Braunschweig : Contraflows

This story is part of our youReport series.

The city of Braunschweig, Lower Saxon in northern Germany, with its 250,000 resident sits comfortably mid-field in the 2012 Fahrradklima-Test (cycling barometer) – the German cycle city ranking.

It struck me when I moved to the UK how much we allow roads to be overpowered by car use. In my home town Braunschweig (Brunswick) in northern Germany roads appear to have more of a purpose and inner-city roads seem be split into two types:

roads for cars (vehicle movement) and these will have bicycle provision on them, cycle paths and pedestrians footways
roads for people with secondary purpose car access, bikes share on the road, speed limit 20mph (30kmh) and a footway for pedestrians

To achieve this filtering-out and categorisation, my home town prides itself in having made use of reducing car access by allowing cycle contraflows through one-way streets and marking open dead-ends. Creating a new one-way street frees up space which can then be used for a cycle contraflow. Of course, retrofitting a contraflow is possible too. We recently again asked Newcastle council to seriously look at installing contraflows, especially as the Department for Transport in 2011 has significantly reduced bureaucratic requirements. When asked, the council do not even know where the city’s one-way streets are. Ouch. Gateshead has gone some way with allowing contraflows, and must be congratulated but just like Newcastle has a long way to go creating safe routes on main roads.
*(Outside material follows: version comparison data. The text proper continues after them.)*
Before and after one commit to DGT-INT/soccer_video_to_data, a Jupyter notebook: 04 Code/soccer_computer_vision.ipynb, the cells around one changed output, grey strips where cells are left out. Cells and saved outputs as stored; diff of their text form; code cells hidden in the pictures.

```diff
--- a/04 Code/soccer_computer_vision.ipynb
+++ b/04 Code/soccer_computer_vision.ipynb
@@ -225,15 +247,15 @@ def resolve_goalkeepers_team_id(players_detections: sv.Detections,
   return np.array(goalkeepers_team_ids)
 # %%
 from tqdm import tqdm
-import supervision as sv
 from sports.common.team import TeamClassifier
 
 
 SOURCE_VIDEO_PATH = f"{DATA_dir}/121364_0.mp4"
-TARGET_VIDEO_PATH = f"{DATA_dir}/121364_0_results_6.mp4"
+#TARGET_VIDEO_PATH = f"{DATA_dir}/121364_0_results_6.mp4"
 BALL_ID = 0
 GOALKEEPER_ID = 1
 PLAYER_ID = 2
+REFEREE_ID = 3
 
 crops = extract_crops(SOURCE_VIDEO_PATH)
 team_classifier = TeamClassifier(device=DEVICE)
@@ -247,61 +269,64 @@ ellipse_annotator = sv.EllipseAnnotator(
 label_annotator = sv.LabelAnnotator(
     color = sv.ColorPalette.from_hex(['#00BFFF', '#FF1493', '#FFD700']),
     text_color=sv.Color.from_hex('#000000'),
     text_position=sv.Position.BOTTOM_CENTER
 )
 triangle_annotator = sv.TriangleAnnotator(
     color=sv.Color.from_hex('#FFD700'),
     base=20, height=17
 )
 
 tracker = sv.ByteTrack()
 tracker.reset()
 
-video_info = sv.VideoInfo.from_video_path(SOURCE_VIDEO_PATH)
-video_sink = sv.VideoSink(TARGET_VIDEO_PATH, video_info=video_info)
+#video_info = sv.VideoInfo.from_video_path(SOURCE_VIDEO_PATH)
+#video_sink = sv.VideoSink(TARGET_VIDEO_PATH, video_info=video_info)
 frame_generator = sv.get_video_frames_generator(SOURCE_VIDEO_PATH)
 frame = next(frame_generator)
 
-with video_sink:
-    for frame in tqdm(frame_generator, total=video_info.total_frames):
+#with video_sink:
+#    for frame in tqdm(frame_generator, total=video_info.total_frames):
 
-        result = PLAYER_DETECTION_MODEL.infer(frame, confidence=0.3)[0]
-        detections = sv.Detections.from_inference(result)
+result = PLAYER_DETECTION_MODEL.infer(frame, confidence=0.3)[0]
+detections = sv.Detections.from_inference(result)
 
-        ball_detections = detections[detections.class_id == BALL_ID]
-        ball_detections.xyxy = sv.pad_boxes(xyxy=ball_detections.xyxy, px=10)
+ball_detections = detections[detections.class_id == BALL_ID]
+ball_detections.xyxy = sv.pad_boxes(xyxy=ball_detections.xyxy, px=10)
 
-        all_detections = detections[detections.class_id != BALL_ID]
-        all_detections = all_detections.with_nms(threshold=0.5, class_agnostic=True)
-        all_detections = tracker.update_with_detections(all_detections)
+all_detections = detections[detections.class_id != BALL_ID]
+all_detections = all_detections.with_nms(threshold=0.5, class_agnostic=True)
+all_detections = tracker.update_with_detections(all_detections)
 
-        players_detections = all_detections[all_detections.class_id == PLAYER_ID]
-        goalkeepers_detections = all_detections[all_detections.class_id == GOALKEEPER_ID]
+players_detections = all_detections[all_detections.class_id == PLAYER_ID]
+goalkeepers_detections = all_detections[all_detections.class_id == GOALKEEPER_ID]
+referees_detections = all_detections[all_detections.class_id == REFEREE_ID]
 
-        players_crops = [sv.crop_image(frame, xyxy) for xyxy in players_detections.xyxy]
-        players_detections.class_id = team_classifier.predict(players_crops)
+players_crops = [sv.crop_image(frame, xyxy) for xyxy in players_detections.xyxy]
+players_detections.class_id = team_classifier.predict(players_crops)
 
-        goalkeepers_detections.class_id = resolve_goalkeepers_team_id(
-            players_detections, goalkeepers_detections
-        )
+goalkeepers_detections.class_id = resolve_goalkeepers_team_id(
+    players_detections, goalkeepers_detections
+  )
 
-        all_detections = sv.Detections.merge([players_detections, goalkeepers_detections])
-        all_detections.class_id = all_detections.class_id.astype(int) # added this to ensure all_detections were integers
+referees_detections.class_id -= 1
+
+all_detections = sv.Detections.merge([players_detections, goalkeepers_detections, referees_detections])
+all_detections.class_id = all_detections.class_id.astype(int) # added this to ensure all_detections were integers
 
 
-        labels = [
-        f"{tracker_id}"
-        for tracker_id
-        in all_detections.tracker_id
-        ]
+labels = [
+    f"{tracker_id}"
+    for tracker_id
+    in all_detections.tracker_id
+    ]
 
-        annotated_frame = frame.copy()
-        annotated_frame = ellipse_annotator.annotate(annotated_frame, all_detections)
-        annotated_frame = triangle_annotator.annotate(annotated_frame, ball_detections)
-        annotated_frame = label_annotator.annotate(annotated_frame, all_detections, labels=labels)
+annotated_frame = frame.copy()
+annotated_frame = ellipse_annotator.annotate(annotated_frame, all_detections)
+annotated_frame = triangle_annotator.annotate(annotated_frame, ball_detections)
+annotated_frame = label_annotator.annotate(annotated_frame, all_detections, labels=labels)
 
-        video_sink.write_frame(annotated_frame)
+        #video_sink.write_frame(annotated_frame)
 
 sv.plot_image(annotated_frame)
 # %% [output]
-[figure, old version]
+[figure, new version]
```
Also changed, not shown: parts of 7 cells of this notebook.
Here are some examples from in and around Braunschweig.

Filtered Permeability One-way contraflow 02
Photo 1 – Contraflow, entry point, warning for drivers that cyclists can be expected

Filtered Permeability One-way contraflow 01
Photo 2 – Contraflow, entry point, warning for drivers that cyclists can be expected

Filtered Permeability One-way contraflow 03
Photo 3 – Contraflow, double entry point, warning for drivers that cyclists can be expected

Filtered Permeability One-way contraflow 04a
Photo 4 – Contraflow, cycle entry point

And then once you’ve spotted one, they are EVRYWHERE.

Filtered Permeability One-way contraflow 06
Photo 5 – Contraflow, cycle entry point

Filtered Permeability One-way contraflow 07
Photo 6 – Contraflow, cycle entry point

Filtered Permeability One-way contraflow 05
Photo 7 – Contraflow, cycle entry point

Filtered Permeability open-end
Photo 8 – Open dead-end

Filtered Permeability open-end
Photo 9 – Open dead-end

The local cycle group in Braunschweig curates a spatial representation of contraflows in my hometown – maybe something we c/should do too?


Einbahnstraßen auf einer größeren Karte anzeigen